Across all the entries below, count each line that holds "WolfCaseStudy" and report the figure only.
--------------------------------
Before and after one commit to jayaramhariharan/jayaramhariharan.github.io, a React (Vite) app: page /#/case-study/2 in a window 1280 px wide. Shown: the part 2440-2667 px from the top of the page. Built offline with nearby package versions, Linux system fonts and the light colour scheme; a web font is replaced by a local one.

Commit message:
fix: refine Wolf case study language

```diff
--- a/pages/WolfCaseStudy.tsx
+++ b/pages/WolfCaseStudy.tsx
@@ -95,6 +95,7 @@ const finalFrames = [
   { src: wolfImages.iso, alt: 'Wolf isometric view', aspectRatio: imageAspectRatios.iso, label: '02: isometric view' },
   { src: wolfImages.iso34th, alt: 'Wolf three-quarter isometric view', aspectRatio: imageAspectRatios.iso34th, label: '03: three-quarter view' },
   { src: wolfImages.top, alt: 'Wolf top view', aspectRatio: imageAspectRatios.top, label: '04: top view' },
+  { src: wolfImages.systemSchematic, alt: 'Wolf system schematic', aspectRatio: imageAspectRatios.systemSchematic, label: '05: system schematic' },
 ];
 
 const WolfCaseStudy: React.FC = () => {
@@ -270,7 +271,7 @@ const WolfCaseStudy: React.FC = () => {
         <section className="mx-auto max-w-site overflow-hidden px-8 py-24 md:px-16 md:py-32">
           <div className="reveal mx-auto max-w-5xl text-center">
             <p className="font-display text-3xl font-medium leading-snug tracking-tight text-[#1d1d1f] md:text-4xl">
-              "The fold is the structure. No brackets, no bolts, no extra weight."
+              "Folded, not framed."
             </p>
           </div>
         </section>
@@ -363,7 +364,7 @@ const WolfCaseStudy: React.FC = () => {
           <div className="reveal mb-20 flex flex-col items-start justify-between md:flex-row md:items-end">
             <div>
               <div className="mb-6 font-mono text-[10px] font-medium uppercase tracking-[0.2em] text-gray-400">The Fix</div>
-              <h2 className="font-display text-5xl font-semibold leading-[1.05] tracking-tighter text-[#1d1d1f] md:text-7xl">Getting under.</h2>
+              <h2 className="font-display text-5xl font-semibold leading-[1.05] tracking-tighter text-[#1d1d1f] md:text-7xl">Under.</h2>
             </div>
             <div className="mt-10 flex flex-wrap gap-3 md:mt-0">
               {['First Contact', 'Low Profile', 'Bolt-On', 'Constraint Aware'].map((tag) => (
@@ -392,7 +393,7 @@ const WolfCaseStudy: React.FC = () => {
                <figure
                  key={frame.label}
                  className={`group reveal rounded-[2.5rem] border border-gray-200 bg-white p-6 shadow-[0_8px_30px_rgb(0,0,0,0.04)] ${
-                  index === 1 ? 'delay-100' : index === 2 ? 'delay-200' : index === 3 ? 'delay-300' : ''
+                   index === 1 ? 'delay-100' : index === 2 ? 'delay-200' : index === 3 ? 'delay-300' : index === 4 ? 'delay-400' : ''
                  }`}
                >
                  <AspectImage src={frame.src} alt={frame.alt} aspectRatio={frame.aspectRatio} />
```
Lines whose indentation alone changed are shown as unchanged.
--------------------------------
• **Response**
6